In the case of Robert Santiago versus the State of Florida, the facts were as follows:
The police received an anonymous phone call about a car parked at the end of a dead end street at 2:00 a.m. with its headlights periodically flashing on and off. When officers arrived at the location, they found Mr. Santiago and a female passenger inside the vehicle. The keys were in the ignition so music could play, but the engine was not running. After an officer smelled alcohol on Santiago’s breath, Santiago stated that he had drunk a couple of beers, but he was not driving. When asked why he was at that location, Santiago gave the officers a vague explanation. The police then ordered him to step out of the car, and when he did so a small plastic bag containing cocaine dropped from his lap onto the ground. The officers searched the car and located a short plastic straw that they believed to be drug paraphernalia. The female passenger, who owned the vehicle, told the officers that both the cocaine and the paraphernalia belonged to Santiago. He was then arrested for possession of cocaine and drug paraphernalia.
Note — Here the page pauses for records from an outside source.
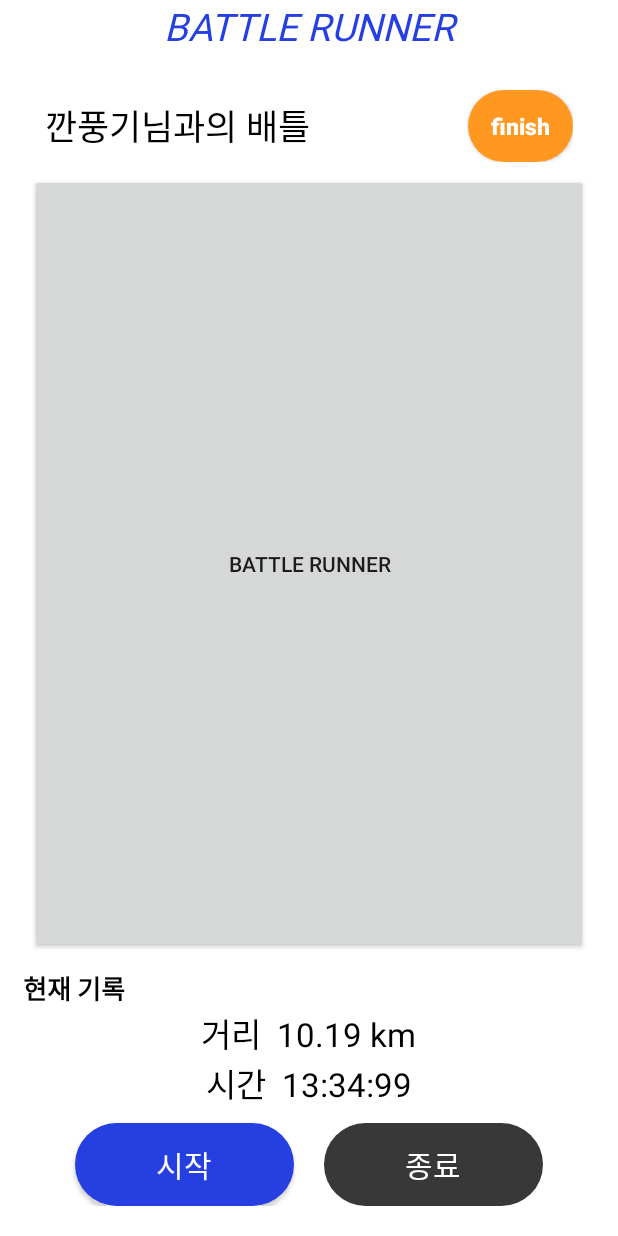
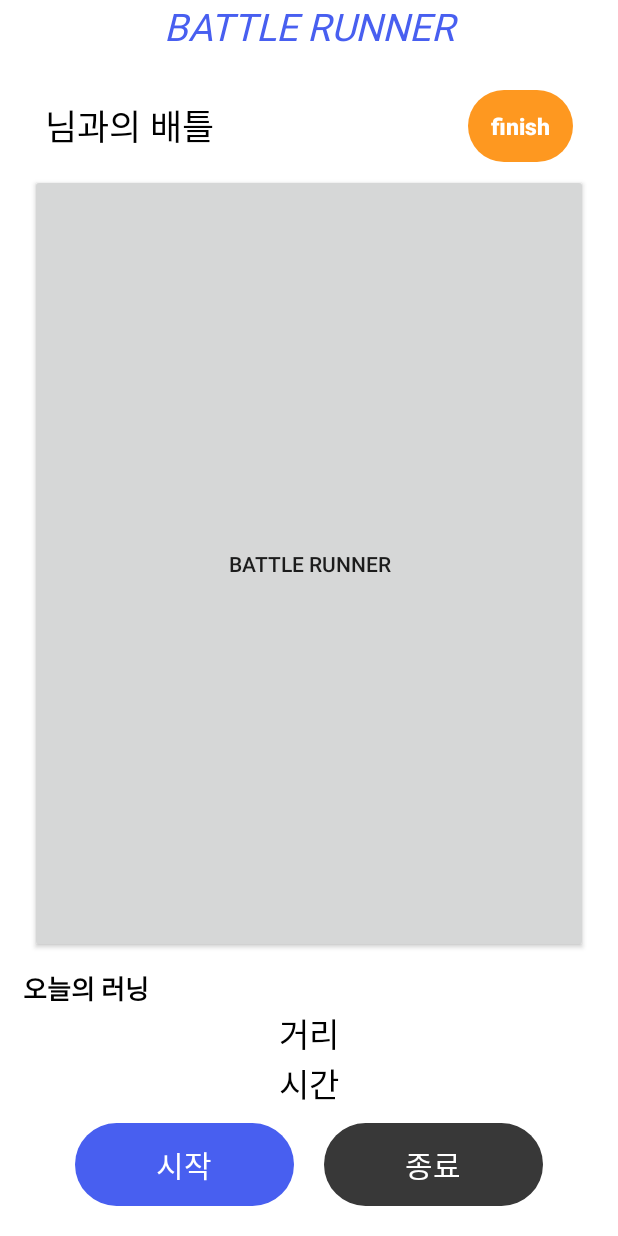
Before and after one commit to Gahyun-313/BattleRunner, an Android app: the fragment BattleFragment shown on its own in the app's theme, on a phone screen of 412 x 824 dp. Run offline under Robolectric (Android 15) with nearby library versions, the phone set to English and light mode, and no system bars.

Commit message:
string 수정
추후 DB의 text와 결합해 사용할 것을 대비해 string을 xml 파일 별로 정리해둠.

```diff
--- a/app/src/main/res/layout/fragment_battle.xml
+++ b/app/src/main/res/layout/fragment_battle.xml
@@ -13,7 +13,7 @@
         tools:ignore="UselessParent">
 
         <TextView
-            android:id="@+id/logo_text"
+            android:id="@+id/logo"
             android:layout_width="match_parent"
             android:layout_height="wrap_content"
             android:text="@string/app_name"
@@ -33,9 +33,10 @@
             android:paddingBottom="8dp">
 
             <TextView
+                android:id="@+id/title"
                 android:layout_width="0dp"
                 android:layout_height="wrap_content"
-                android:text="깐풍기님과의 배틀"
+                android:text="@string/battle_title"
                 android:textSize="23sp"
                 android:textColor="@color/black"
                 android:layout_gravity="center"
@@ -49,11 +50,12 @@
                 android:layout_gravity="center_vertical"
                 android:background="@drawable/button"
                 android:backgroundTint="@color/orange0"
-                android:text="finish"
+                android:text="@string/battle_finish"
                 android:textAllCaps="false"
                 android:textColor="@color/white"
                 android:textSize="15sp"
-                android:textStyle="bold"/>
+                android:textStyle="bold"
+                style="?android:attr/buttonBarButtonStyle"/>
         </LinearLayout>
 
         <!--Button 자리에 map fragment 넣어야 함. 위치 속성은 그대로 유지할 것-->
@@ -74,7 +76,7 @@
             <TextView
                 android:layout_width="match_parent"
                 android:layout_height="wrap_content"
-                android:text="현재 기록"
+                android:text="@string/battle_record"
                 android:textColor="@color/black"
                 android:textSize="17sp"
                 android:textStyle="bold"
@@ -86,7 +88,7 @@
                 android:id="@+id/today_distance"
                 android:layout_width="wrap_content"
                 android:layout_height="wrap_content"
-                android:text="거리  10.19 km"
+                android:text="@string/battle_distance"
                 android:textColor="#000000"
                 android:textSize="22sp"
                 android:layout_gravity="center"/>
@@ -95,7 +97,7 @@
                 android:id="@+id/today_time"
                 android:layout_width="wrap_content"
                 android:layout_height="wrap_content"
-                android:text="시간  13:34:99"
+                android:text="@string/battle_time"
                 android:textColor="@color/black"
                 android:textSize="22sp"
                 android:layout_gravity="center"/>
@@ -113,19 +115,20 @@
                     android:layout_gravity="center_vertical"
                     android:background="@drawable/button"
                     android:backgroundTint="@color/blue0"
-                    android:text="시작"
+                    android:text="@string/startBtn"
                     android:textColor="@color/white"
                     android:textSize="20sp"
                     android:fontFamily="@font/pretendard_medium"
                     android:layout_weight="1"
-                    android:layout_marginHorizontal="10dp"/>
+                    android:layout_marginHorizontal="10dp"
+                    style="?android:attr/buttonBarButtonStyle" />
                 <Button
                     android:layout_width="0dp"
                     android:layout_height="match_parent"
                     android:layout_gravity="center_vertical"
                     android:background="@drawable/button"
                     android:backgroundTint="@color/grey_dark2"
-                    android:text="종료"
+                    android:text="@string/endBtn"
                     android:textColor="@color/white"
                     android:textSize="20sp"
                     android:fontFamily="@font/pretendard_medium"
--- a/app/src/main/res/layout/recycler_view_matching.xml
+++ b/app/src/main/res/layout/recycler_view_matching.xml
@@ -24,7 +24,7 @@
         <TextView
             android:layout_width="match_parent"
             android:layout_height="0dp"
-            android:text="id_gganpunggi01"
+            android:text="@string/userID"
             android:layout_weight="1"
             tools:ignore="NestedWeights"
             android:textSize="18sp"
@@ -34,7 +34,7 @@
         <TextView
             android:layout_width="match_parent"
             android:layout_height="0dp"
-            android:text="닉네임"
+            android:text="@string/userName"
             android:layout_weight="1"
             android:textSize="18sp"
             android:textColor="@color/grey_dark"
@@ -48,7 +48,7 @@
         android:layout_gravity="center_vertical"
         android:background="@drawable/button"
         android:backgroundTint="@color/orange0"
-        android:text="@string/matching_search_btn"
+        android:text="@string/matching_searchBtn"
         android:textColor="@color/white"
         android:textSize="17sp"
         android:textStyle="bold"/>
--- a/app/src/main/res/menu/bottom_navigation_menu.xml
+++ b/app/src/main/res/menu/bottom_navigation_menu.xml
@@ -2,17 +2,17 @@
 <menu xmlns:android="http://schemas.android.com/apk/res/android">
     <item
         android:id="@+id/battle"
-        android:title="battle"
+        android:title="@string/homeBar_title_battle"
         android:icon="@drawable/home_bar_battle" />
 
     <item
         android:id="@+id/home"
-        android:title="personal"
+        android:title="@string/homeBar_title_home"
         android:icon="@drawable/home_bar_home" />
 
     <item
         android:id="@+id/myPage"
-        android:title="myPage"
+        android:title="@string/homeBar_title_myPage"
         android:icon="@drawable/home_bar_menu" />
 
 </menu>
--- a/app/src/main/res/values/colors.xml
+++ b/app/src/main/res/values/colors.xml
@@ -9,7 +9,7 @@
     <color name="white">#FFFFFFFF</color>
 
     <!--#485ff0-->
-    <color name="blue0">#253FE1</color>
+    <color name="blue0">#485ff0</color>
     <color name="orange0">#FE9820</color>
     <color name="grey_lite">#cdcdcd</color>
     <color name="grey_dark">#8c8c8c</color>
```
Also changed, not shown: app/src/main/java/com/example/battlerunner/MatchingFragment.kt (added, +59 -0 lines), app/src/main/res/layout/activity_battle_apply.xml (renamed from app/src/main/res/layout/activity_request1.xml, +6 -6 lines), app/src/main/res/layout/activity_battle_end.xml (+7 -6 lines), app/src/main/res/layout/activity_battle_request.xml (renamed from app/src/main/res/layout/activity_request2.xml, +8 -8 lines), app/src/main/res/layout/activity_matching.xml (deleted, +0 -65 lines), app/src/main/res/layout/activity_personal_end.xml (+5 -4 lines), app/src/main/res/layout/fragment_home.xml (+10 -9 lines), app/src/main/res/layout/fragment_matching.xml (added, +74 -0 lines), app/src/main/res/values/strings.xml (+68 -13 lines).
Later, in court, the officer testified that the smell of alcohol combined with Santiago’s admission that he had drunk a couple of beers did not lead him to conclude that Santiago might be under the influence of alcohol. Nevertheless, he still ordered Santiago to get out of his car. The court of appeals said that the police need more than just the smell of alcohol to order someone out of his car to do a DUI investigation. Examples of such things include speeding during the early morning hours, bloodshot and watery eyes, and being slumped over the steering wheel with the engine running and the headlights on. Because none of those things were present in Santiago’s case, it was illegal for the police to order him out of his car. Therefore, the plastic bag containing cocaine that dropped from his lap onto the ground and the drug paraphernalia found in the car could not be used against him in court.